Research firm IDC figures show the worldwide mobile phone market grew 2.4 percent in the third quarter year-on-year, accounting for more than 444 million mobile phones, compared to 434 million units in the same quarter a year ago.
IDC said smartphones drove the mobile market train in the third quarter by selling 179.7 million units, accounting for more than 40 percent of all devices shipped. The 45.3 percent year-on-year growth was above IDC's forecast by 0.1 percent, suggesting the mobile device market has returned to a healthy status.
As one might expect, it's good news for Samsung and Apple, pegging in at first and second place respectively as the two market leaders in the smartphone market, while bad news for BlackBerry maker Research in Motion, and ailing smartphone makers Nokia and HTC.

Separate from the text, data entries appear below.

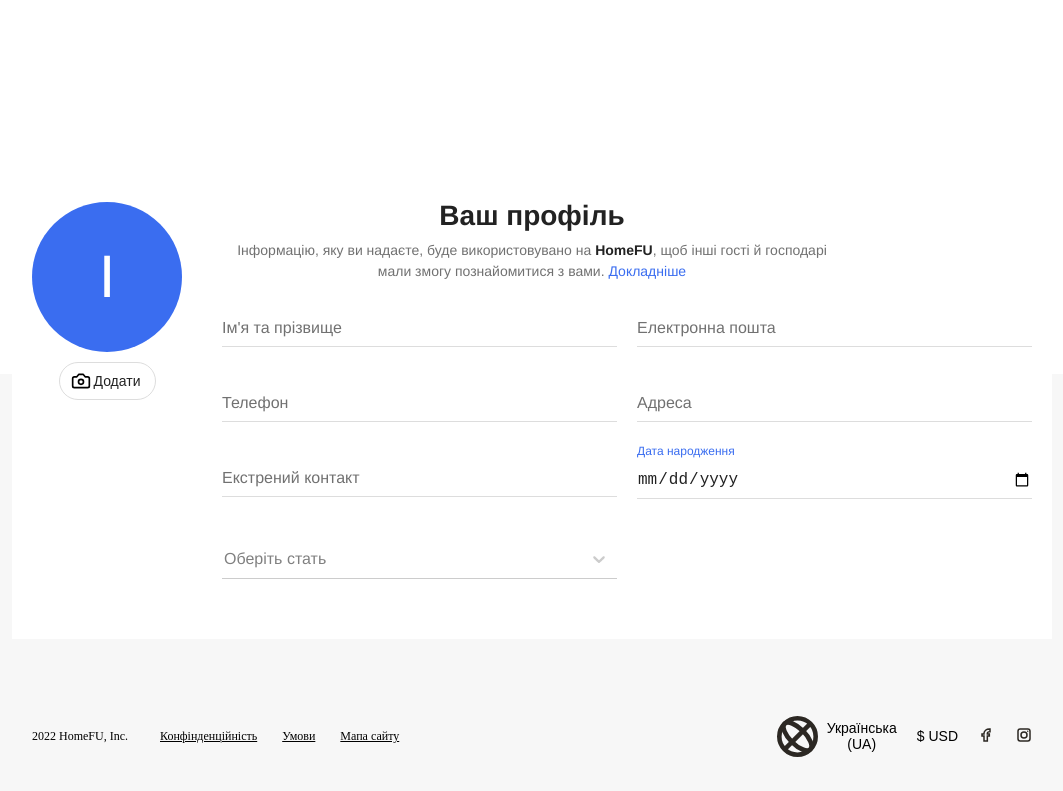
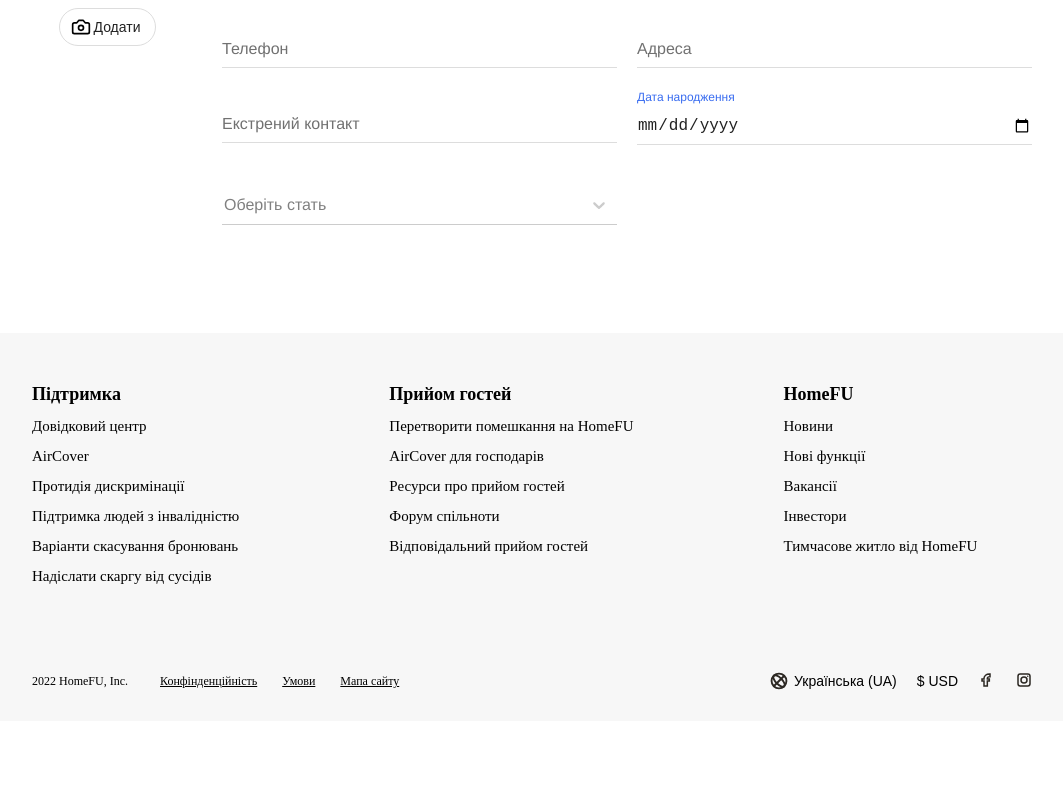
Before and after one commit to HomeFU/home-fu-frontend-public, a React (Vite) app in the folder home-fu/: page /profile in a window 1280 px wide. Shown: the part 352-1143 px from the top of the page, without its empty margins (108-1171 px from the left). After the commit the page ends 1073 px from the top, so only its background shows below. Built offline with nearby package versions, Linux system fonts and the light colour scheme; a web font is replaced by a local one.

Commit message:
fixed position for header

```diff
--- a/home-fu/src/components/Footer/FooterSite/footerSite.module.scss
+++ b/home-fu/src/components/Footer/FooterSite/footerSite.module.scss
@@ -96,6 +96,11 @@
     align-items: center;
     gap: 5px;
     @include text(400, 14px, #000);
+
+    img {
+        height: 20px;
+        width: 20px;
+    }
 }
 
 .currencyButton {
--- a/home-fu/src/components/Header/HeaderMain/header.module.scss
+++ b/home-fu/src/components/Header/HeaderMain/header.module.scss
@@ -2,6 +2,11 @@
     font-weight: $font-weight;
     font-size: $font-size;
     color: $color
+}
+
+main {
+    position: relative;
+    top: 0;
 }
 
 .header {
--- a/home-fu/src/components/Header/HeaderSite/headerSite.module.scss
+++ b/home-fu/src/components/Header/HeaderSite/headerSite.module.scss
@@ -5,6 +5,8 @@
 }
 
 .simpleHeader {
+  position: fixed;
+  z-index: 5;
   width: 100%;
   border-bottom: 1px solid #dddddd;
   padding: 30px 0;
--- a/home-fu/src/pages/Profile/Profile.tsx
+++ b/home-fu/src/pages/Profile/Profile.tsx
@@ -44,7 +44,7 @@ export const Profile: React.FC = () => {
     return (
         <>
             <HeaderSite />
-            <main>
+            <main className={styles.main}>
                 <div className={styles.profileContainer}>
                     <div className={styles.profileHeader}>
                         <h1>Ваш профіль</h1>
--- a/home-fu/src/pages/Profile/profile.module.scss
+++ b/home-fu/src/pages/Profile/profile.module.scss
@@ -4,12 +4,17 @@
   color: $color;
 }
 
+.main {
+ position: relative;
+ top: 110px;
+}
+
 .profileContainer {
   max-width: 1000px;
   margin: 0 auto;
-  padding: 60px 20px;
+  height: 530px;
+  padding: 40px 20px;
   font-family: 'Helvetica Neue', Arial, sans-serif;
-  background-color: #fff;
 }
 
 .profileHeader {
```
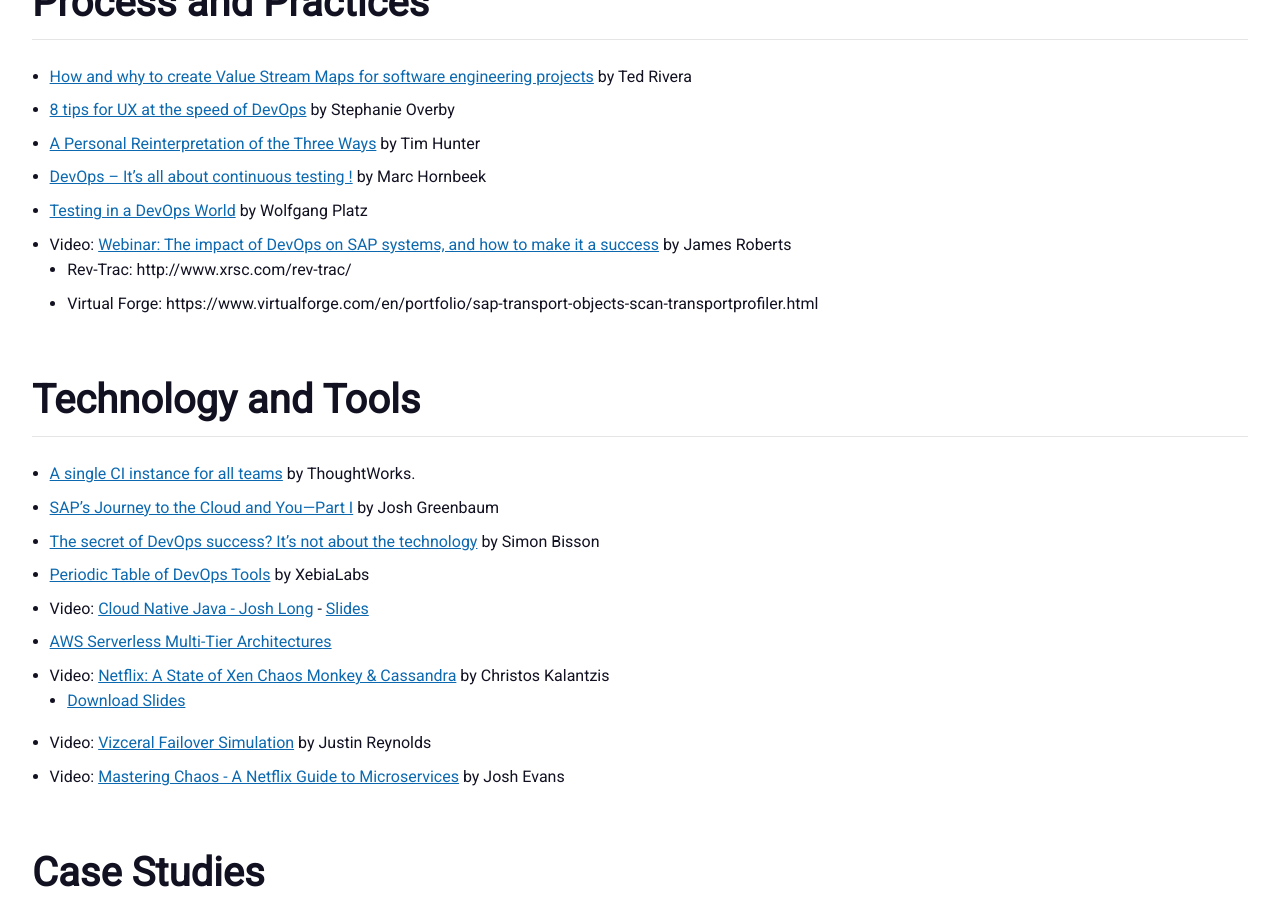
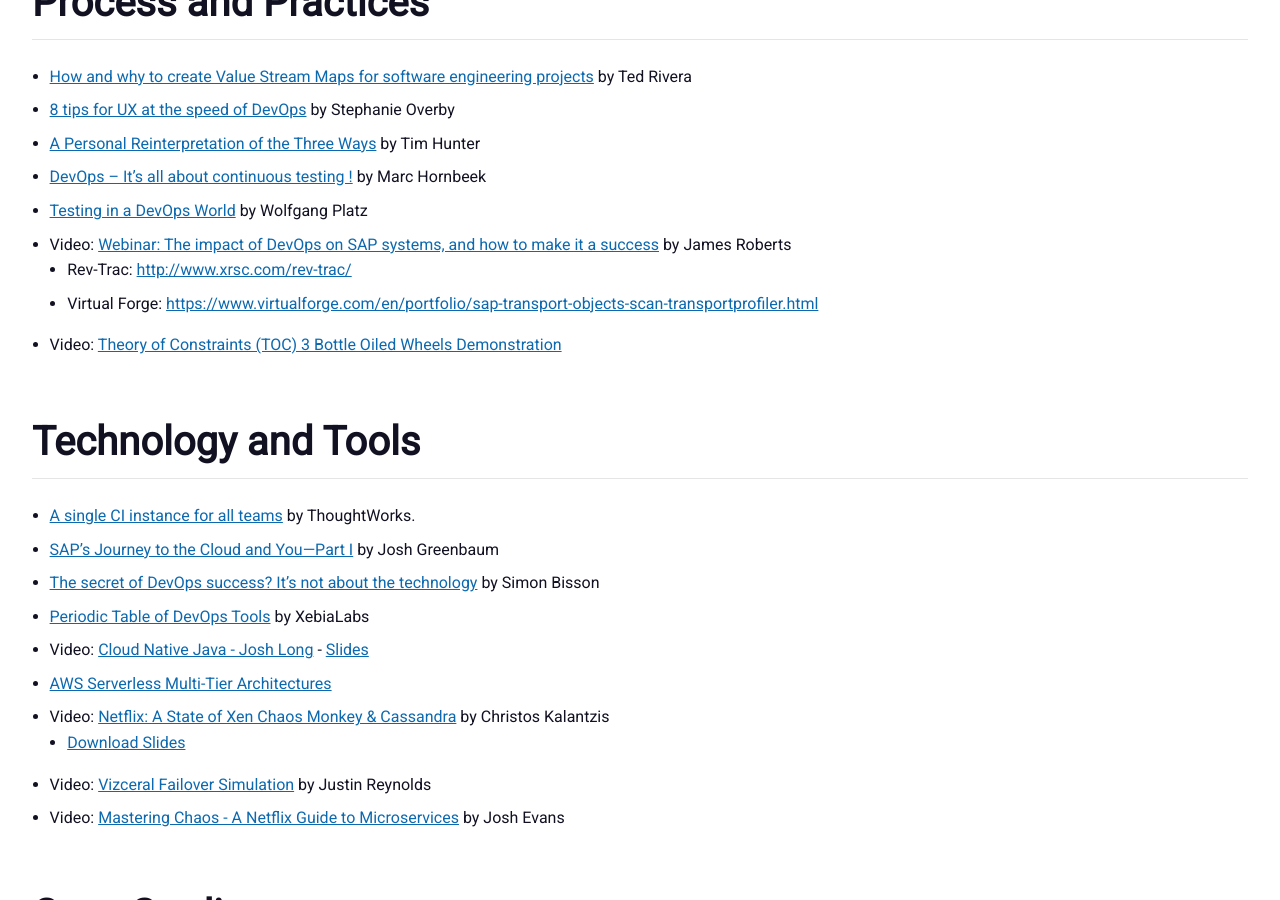
Before and after one commit to shruti170901/hola.github.io, a Jekyll site: the page built from devops/index.md, in a window 1280 px wide and 900 px high, scrolled down 865 px. Built offline with Jekyll 4.4.1, drawn with Linux system fonts in a browser that asks for light colours.

Commit message:
Update index.md
Added theory of constraint

```diff
--- a/devops/index.md
+++ b/devops/index.md
@@ -25,8 +25,9 @@ description: Here you can find information and resources about DevOps.
 - [DevOps – It’s all about continuous testing !](https://devops.com/devops-continuous-testing/) by Marc Hornbeek
 - [Testing in a DevOps World](https://www.sogeti.nl/sites/default/files/Testing%20in%20a%20DevOps%20World-Wolfgang%20Platz-Tricentis%20-QAD16.pdf) by Wolfgang Platz
 - Video: [Webinar: The impact of DevOps on SAP systems, and how to make it a success](http://www.basistechnologies.com/webinar-the-impact-of-DevOps-on-SAP-systems) by James Roberts
-  - Rev-Trac: http://www.xrsc.com/rev-trac/
-  - Virtual Forge: https://www.virtualforge.com/en/portfolio/sap-transport-objects-scan-transportprofiler.html
+  - Rev-Trac: [http://www.xrsc.com/rev-trac/](http://www.xrsc.com/rev-trac/)
+  - Virtual Forge: [https://www.virtualforge.com/en/portfolio/sap-transport-objects-scan-transportprofiler.html](https://www.virtualforge.com/en/portfolio/sap-transport-objects-scan-transportprofiler.html)
+- Video: [Theory of Constraints (TOC) 3 Bottle Oiled Wheels Demonstration](https://youtu.be/mWh0cSsNmGY)
 
 # Technology and Tools
 
```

Interestingly, in spite of a U.S. House Intelligence Committee, which resulted in lawmakers advising U.S. businesses to avoid buying Huawei and ZTE equipment, surprisingly ZTE helped power forward the mobile phone market and in doing so pushed out Nokia from the global top five smartphone vendors.
Samsung has seen a 100 percent year-on-year growth, increasing its smartphone share to 31.3 percent, shipping 56.3 million devices worldwide. According to IDC, the Korean electronics giant's growth was boosted by its "broad, deep, and refreshed Android portfolio," as well as offering a range of platforms, including Microsoft's Windows Phone software.
Apple, which makes smartphones exclusively, managed more than 57 percent year-on-year growth, shipping 26.9 million units worldwide. However, IDC warned that iPhone shipments remained nearly flat on the previous quarter, in spite of the 5 million iPhone 5 sold in the first week of availability. IDC noted that despite Apple's "Map-gate," iPhone sales were not harmed during the second quarter.
ZTE saw a massive 82.9 percent increase year-on-year and now stands just behind RIM in the top five list of global top smartphone vendors. While RIM continues to slide, ZTE will likely pull off a similar feat to Lenovo in PC rankings, by fueling growth and at the same time allowing RIM to dig its own demise. ZTE's rise comes from emerging market sales and "notable progress" in North America during the second quarter.
Its feature phone segment is declining, however, as the firm continues to develop high-end smartphones.
Nokia continues to slide -- off the edge of the smartphone rankings altogether -- however it manages to keep a steady hold of the mobile phone market, thanks to its invested interests in the emerging market sector. In spite of that, it fell 22 percent while Samsung, a purveyor of equally developing market devices, grew by 20 percent.
IDC senior research analyst Kevin Restivo said: "Nokia's share losses have meant gains for competitors.
"The company's transition away from Symbian-powered smartphones to ones shipped with Windows Phone has left ample opportunity for rivals to steal share away from Nokia over the past 18 months. However, the smartphone market is still relatively nascent, which means there's room for multiple vendors and operating systems to flourish, including Nokia."